- Data entries
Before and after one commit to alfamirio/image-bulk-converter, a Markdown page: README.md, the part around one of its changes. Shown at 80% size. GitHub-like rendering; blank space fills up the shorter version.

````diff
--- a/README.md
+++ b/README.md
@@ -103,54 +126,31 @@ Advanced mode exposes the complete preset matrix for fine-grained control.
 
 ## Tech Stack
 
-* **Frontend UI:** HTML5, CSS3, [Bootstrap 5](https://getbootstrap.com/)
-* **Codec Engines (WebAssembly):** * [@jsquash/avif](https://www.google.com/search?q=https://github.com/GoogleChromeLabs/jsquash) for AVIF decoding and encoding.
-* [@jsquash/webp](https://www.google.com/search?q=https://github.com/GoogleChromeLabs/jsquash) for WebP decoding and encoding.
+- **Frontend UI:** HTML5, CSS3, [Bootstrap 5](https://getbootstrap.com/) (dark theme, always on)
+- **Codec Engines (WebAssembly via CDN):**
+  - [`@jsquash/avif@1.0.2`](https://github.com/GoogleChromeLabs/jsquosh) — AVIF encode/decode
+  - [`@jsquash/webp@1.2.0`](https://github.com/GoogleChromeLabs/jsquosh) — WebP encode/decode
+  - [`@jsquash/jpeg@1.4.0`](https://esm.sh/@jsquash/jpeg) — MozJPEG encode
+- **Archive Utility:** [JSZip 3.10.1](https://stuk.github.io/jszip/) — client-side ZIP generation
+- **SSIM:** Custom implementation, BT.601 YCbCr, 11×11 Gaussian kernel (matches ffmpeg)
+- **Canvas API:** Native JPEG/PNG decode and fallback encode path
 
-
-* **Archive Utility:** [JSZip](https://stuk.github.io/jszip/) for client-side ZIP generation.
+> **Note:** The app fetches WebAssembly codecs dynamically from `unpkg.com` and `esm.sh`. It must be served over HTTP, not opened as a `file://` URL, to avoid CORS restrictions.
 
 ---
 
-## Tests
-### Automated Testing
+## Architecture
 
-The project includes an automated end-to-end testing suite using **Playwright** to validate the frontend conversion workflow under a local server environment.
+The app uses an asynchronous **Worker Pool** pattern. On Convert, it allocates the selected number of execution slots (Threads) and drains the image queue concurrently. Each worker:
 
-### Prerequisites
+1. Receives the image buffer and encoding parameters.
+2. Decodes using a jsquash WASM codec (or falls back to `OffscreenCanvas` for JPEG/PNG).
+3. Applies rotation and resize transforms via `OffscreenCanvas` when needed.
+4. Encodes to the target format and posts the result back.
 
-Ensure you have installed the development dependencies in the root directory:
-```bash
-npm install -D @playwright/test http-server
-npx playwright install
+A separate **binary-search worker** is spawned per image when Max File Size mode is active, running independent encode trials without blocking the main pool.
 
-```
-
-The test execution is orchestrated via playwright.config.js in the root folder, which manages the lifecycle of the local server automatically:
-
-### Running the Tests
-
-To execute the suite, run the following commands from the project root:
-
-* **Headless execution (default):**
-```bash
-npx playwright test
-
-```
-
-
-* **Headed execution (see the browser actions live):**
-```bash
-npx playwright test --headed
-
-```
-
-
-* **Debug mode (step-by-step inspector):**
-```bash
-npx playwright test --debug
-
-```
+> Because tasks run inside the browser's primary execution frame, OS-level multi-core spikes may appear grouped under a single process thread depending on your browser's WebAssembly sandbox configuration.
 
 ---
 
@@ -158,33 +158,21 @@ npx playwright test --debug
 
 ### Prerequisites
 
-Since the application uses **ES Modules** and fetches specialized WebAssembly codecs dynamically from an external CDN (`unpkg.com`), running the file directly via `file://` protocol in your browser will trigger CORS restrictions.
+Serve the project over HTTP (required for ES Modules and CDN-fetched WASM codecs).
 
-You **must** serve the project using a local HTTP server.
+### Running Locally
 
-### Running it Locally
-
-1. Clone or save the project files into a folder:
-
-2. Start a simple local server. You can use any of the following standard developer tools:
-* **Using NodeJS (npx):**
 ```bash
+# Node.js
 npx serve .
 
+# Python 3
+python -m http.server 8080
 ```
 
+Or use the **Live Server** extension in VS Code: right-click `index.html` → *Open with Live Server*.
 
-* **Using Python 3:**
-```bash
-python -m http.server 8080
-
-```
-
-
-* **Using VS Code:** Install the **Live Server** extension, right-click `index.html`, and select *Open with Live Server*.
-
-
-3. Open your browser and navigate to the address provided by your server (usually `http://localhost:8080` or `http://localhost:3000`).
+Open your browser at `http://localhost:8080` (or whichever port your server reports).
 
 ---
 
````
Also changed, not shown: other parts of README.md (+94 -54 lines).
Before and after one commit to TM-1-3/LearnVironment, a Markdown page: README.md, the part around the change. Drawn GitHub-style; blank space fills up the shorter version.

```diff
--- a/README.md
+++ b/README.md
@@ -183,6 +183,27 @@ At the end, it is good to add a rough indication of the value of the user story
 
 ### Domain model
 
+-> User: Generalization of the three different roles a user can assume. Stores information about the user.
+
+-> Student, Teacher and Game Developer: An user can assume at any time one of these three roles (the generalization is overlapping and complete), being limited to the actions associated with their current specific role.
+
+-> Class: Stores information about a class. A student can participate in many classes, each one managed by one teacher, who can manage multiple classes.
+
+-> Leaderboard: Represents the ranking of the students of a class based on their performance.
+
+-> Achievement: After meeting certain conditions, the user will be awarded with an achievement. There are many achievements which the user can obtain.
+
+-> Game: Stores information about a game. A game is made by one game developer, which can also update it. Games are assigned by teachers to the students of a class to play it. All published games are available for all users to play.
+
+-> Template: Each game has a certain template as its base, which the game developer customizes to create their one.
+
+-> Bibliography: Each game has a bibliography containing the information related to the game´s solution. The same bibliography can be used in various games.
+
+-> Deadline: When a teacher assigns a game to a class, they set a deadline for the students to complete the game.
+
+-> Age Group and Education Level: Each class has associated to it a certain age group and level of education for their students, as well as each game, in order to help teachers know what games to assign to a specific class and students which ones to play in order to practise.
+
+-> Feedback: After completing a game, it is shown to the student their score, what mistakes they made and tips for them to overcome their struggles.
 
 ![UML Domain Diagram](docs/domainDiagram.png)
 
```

- Prompt
Please count the lines that hold "students" in this data and report the total alone.

- Written response
4